Did you watch the two mid-nineties episodes about the wife-killing comedy-club owner played by Larry Miller? Highly recommended.

In a dry-eyed formula series, as opposed to a soap opera, it matters more when something big happens, whether politics came into play (as when McCoy ran for D.A.) or one of the ensemble revealed a traumatic past (as with the remarkably subtle treatment of Chris Noth’s Detective Mike Logan’s molestation by a priest).

Not that the show was always so restrained. In the later, cheesier seasons, it began to imitate its own winky imitators, and the velocity sped up, with writers seemingly ripping from the headlines even as crimes were being committed. In a sign, perhaps, that they should call it a day, last week they ripped off the plot of Rebecca Skloot’s nuanced nonfiction book The Immortal Life of Henrietta Lacks, but turned Skloot’s subjects into cartoons: Evil White Doctors versus Saintly Black Victims. When S. Epatha Merkerson’s African-American top-cop got angry at the white prosecutor—shouting that he had exploited her by exposing her personal story on the stand, without permission—in an episode that exploited an actual African-American person’s personal story without permission, the irony was so head-spinning it almost felt deliberate.

But it’s hard to stay mad at Law & Order. It was important without being Important. It wasn’t the first cop show; it wasn’t the first legal show, either. But even as the network schedules filled with copycats, each one glibber, hotter, crasser, it had something better: staying power.

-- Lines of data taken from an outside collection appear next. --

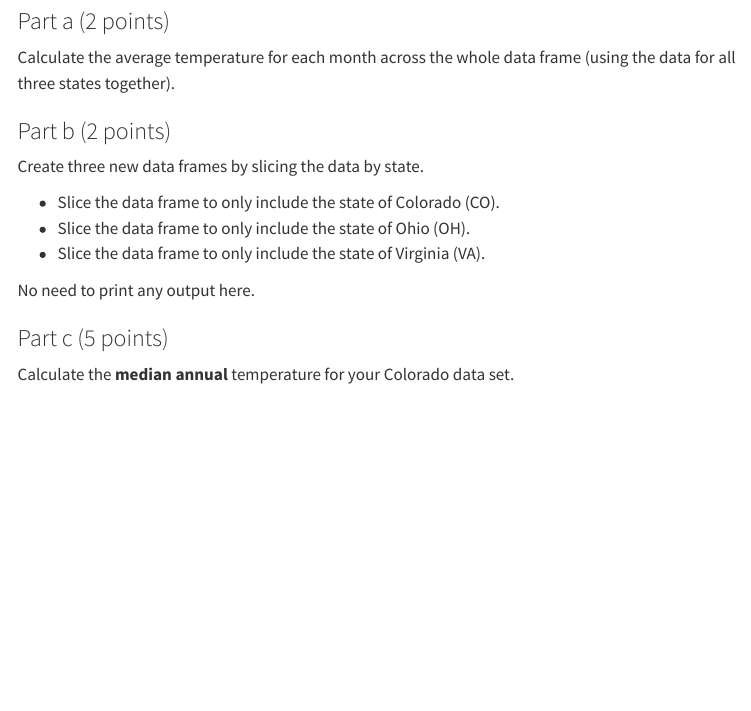
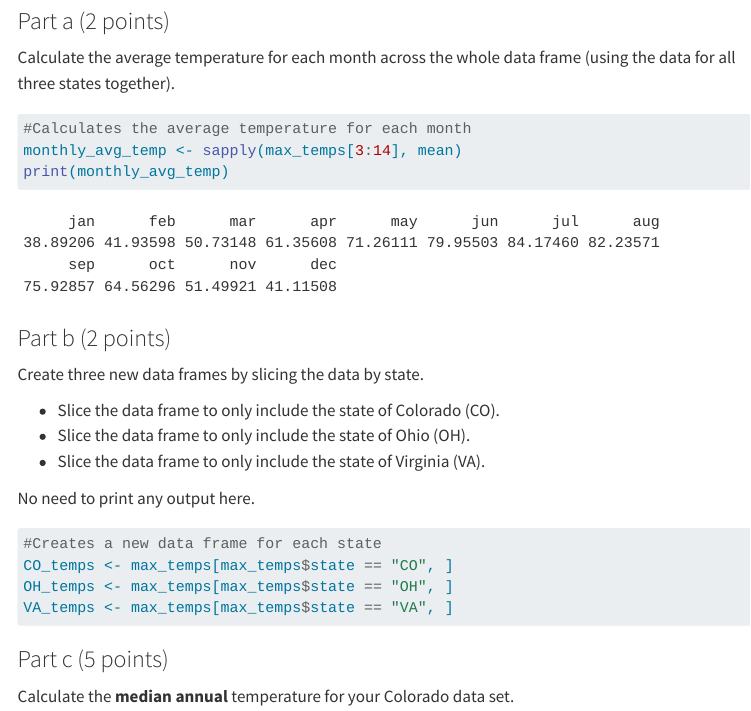
Before and after one commit to mgudino1/Gudino_MJ_201_A06, a Quarto document (Gudino_MJ_A06.qmd): the page in a window 1100 px wide, from 7120 px down. Rendered offline with R 4.5, knitr and Pandoc in place of Quarto, with nearby package versions; code that draws random numbers runs with fixed seeds of ours; menus at the side of the page are left out; long lines of code are wrapped; column names are cleaned by a stand-in for the janitor package.

Commit message:
question four part a and b complete

````diff
--- a/Gudino_MJ_A06.qmd
+++ b/Gudino_MJ_A06.qmd
@@ -218,7 +218,9 @@ max_temps <- read_tsv("state_max_temps.tsv") |>
 Calculate the average temperature for each month across the whole data frame (using the data for all three states together).
 
 ```{r}
-
+#Calculates the average temperature for each month
+monthly_avg_temp <- sapply(max_temps[3:14], mean)
+print(monthly_avg_temp)
 ```
 
 
@@ -233,7 +235,10 @@ Create three new data frames by slicing the data by state.
 No need to print any output here.
 
 ```{r}
-
+#Creates a new data frame for each state
+CO_temps <- max_temps[max_temps$state == "CO", ]
+OH_temps <- max_temps[max_temps$state == "OH", ]
+VA_temps <- max_temps[max_temps$state == "VA", ]
 ```
 
 
````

As long as there is syndication, we’ll always have ka-chung.

These Are Their Stories